Reviews 1

Choice Review

Goldsworthy's contribution to "Cassell's Fields of Battle" series constitutes an excellent addition to scholarship on the Second Punic War and complements his own The Punic Wars (CH, May'00) and Gregory Daly's Cannae (2002). After a brief discussion of Roman and Carthaginian armies, their commanders, and events leading up to the battle, Goldsworthy devotes most of the book to the battle itself. He calls on ancient literary sources (mainly Livy and Polybius) and topographical surveys and explains the tactics employed by each side. Drawing on additional comparative archaeological material and employing an approach similar to that of John Keegan (The Face of Battle, CH, Mar'77), the author gives the battle narration a sense of urgency as he describes, with reasoned imagination, what the individual Roman soldier probably experienced. Goldsworthy argues against received opinion, ancient and modern, by asserting that Roman commanders were not at odds with each other, nor was Roman defeat preordained; the Carthaginian army was better trained, more experienced, and better led. Lavishly illustrated, engagingly written, and supplied with footnotes, two appendixes, glossary, and index, the book will appeal to readers at all levels. R. I. Curtis University of Georgia
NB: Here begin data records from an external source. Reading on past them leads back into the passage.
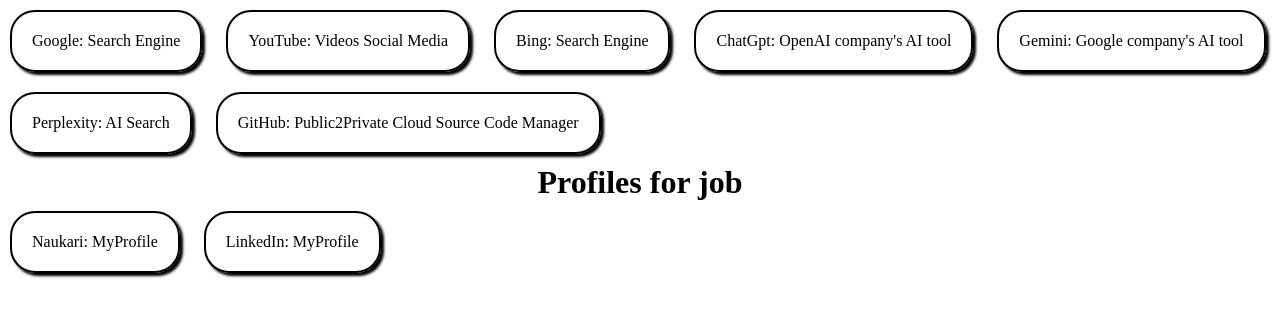
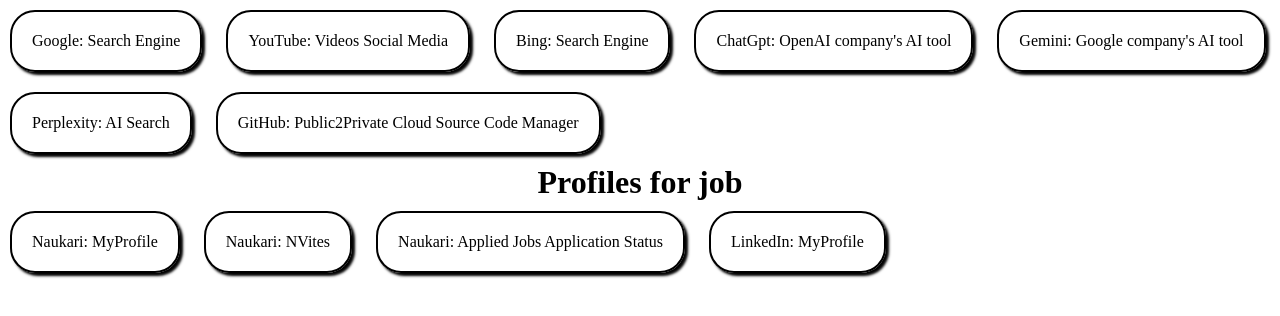
Before and after one commit to sidduganeshsid/MyBookmarks, a plain HTML site: page index.html in a window 1280 px wide. Drawn offline with Linux system fonts and the light colour scheme.

Commit message:
profiles

```diff
--- a/index.html
+++ b/index.html
@@ -41,7 +41,10 @@
 
     <h1>Profiles for job</h1>
     <a href="https://www.naukri.com/mnjuser/profile">Naukari: MyProfile</a>
+    <a href="https://www.naukri.com/mnjuser/inbox">Naukari: NVites</a>
+    <a href="https://www.naukri.com/myapply/historypage">Naukari: Applied Jobs Application Status</a>
     <a href="https://www.linkedin.com/in/sidduganesh/">LinkedIn: MyProfile</a>
+
 </body>
 
 </html>
```
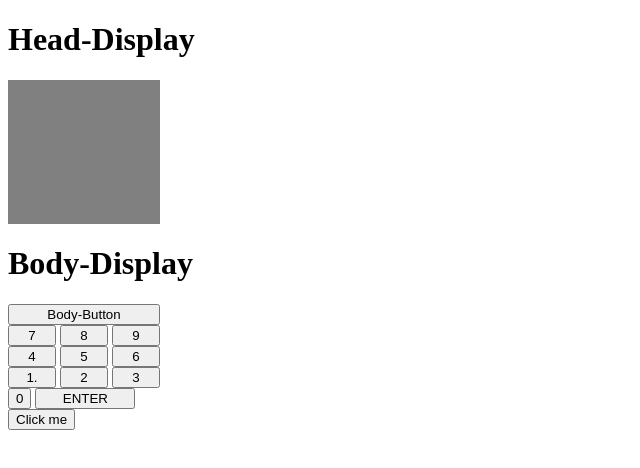
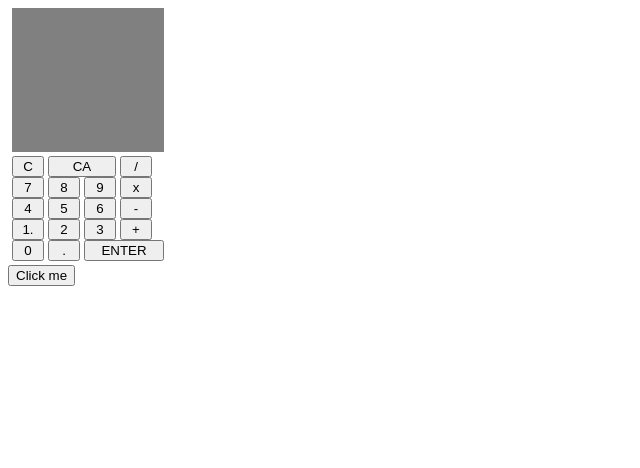
Before and after one commit to Levi237/calculator, a plain HTML site: page index.html in a window 1280 px wide. Shown: the whole page, without its empty margins (0-640 px from the left). Drawn offline with Linux system fonts and the light colour scheme.

Commit message:
saving update with restored code

```diff
--- a/css/style.css
+++ b/css/style.css
@@ -1,6 +1,11 @@
-#head, #body{
-    width: 9.5rem;
+#head {
+
 }
+
+#footer {
+    margin: .25rem;
+}
+
 
 #display {
     height: 9rem;
@@ -8,14 +13,18 @@
     background-color: gray;
     text-align: right;
     list-style: none;
+    margin: .25rem;
 
 }
 
+#clear-all {
+    width: 4.25rem;
+}
 #enter {
-    width: 6.25rem;
+    width: 5rem;
 }
 .button {
-    width: 3rem;
+    width: 2rem;
     cursor: pointer;
 }
 
--- a/index.html
+++ b/index.html
@@ -12,28 +12,32 @@
 <body>
    <div id="shell">
        <div id="header" class="box">
-          <h1>Head-Display</h1>
            <!-- <form><input></form> nice try but no.-->
            <div id="display"></div>
         </div>
        <div id="footer" class="box">
-          <h1>Body-Display</h1>
-           <button id="body" class="button">Body-Button</button>
+            <button id="clear" class="button">C</button>
+            <button id="clear-all" class="button">CA</button>
+            <button id="divide" class="button">/</button>
           </br>
             <button id="7" class="button">7</button>
             <button id="8" class="button">8</button>
             <button id="9" class="button">9</button>
+            <button id="multiply" class="button">x</button>
          </br>
             <button id="4" class="button">4</button>
             <button id="5" class="button">5</button>
             <button id="6" class="button">6</button>
+            <button id="subtract" class="button">-</button>
           <br/>
         <!-- will try to make this dry with a vanilla loop later -->
             <button id="1" class="button">1.</button>
             <button id="2" class="button">2</button>
             <button id="3" class="button">3</button>
+            <button id="add" class="button">+</button>
           <br/>
-            <button id="0" onclick="myFunction()">0</button>
+            <button id="0" class="button">0</button>
+            <button id="dot" class="button">.</button>
             <button id="enter" id="enter">ENTER</button>
 
      </div>
--- a/js/app.js
+++ b/js/app.js
@@ -51,8 +51,13 @@ screen to allow view of prior command moving upward
 
 */
 document.addEventListener('click',(event) => {
-    if ( !event.target.classList.contains('button') )
+    if ( !event.target.classList.contains('button') ){
         return;
+    } else {
+        const li = document.createElement('li');
+        li.textContent = "hello"  // turn this into button click value???
+        document.querySelector('#display').appendChild(li)
+            }
     }, false);
 
 /*  EXAMPLE:
```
Table of Contents

Richard Holmes
Acknowledgementsp. 7
Forewordp. 9
Introductionp. 13
1 Carthage, Rome and the Punic Warsp. 17
The Second Punic Warp. 22
Hannibal Barcap. 24
Invasion, 218-217 BCp. 28
'The Delayer', Summer to Autumn 217 BCp. 37
2 Rival Armiesp. 41
The Roman Military Systemp. 41
The Carthaginian Military System and Hannibal's Armyp. 50
3 The Campaign of 216 BCp. 59
The Leadersp. 60
The Ledp. 64
The Planp. 70
The Campaignp. 74
4 The Battle of Cannae, 2 August 216 BCp. 83
Locating the Battlefieldp. 86
Initial Deploymentp. 95
The Battle
Opening Movesp. 113
The Cavalry Clash on the Wingsp. 118
The Roman Centre Advancesp. 127
The Charge to Contactp. 132
Encirclementp. 143
Annihilationp. 150
5 The Aftermathp. 157
Mopping Upp. 157
How to Use a Victoryp. 160
The Long Struggle, 216-201 BCp. 168
Cannae in Historyp. 176
Notesp. 180
Appendix 1 Numbersp. 188
Appendix 2 Casualtiesp. 192
Glossaryp. 195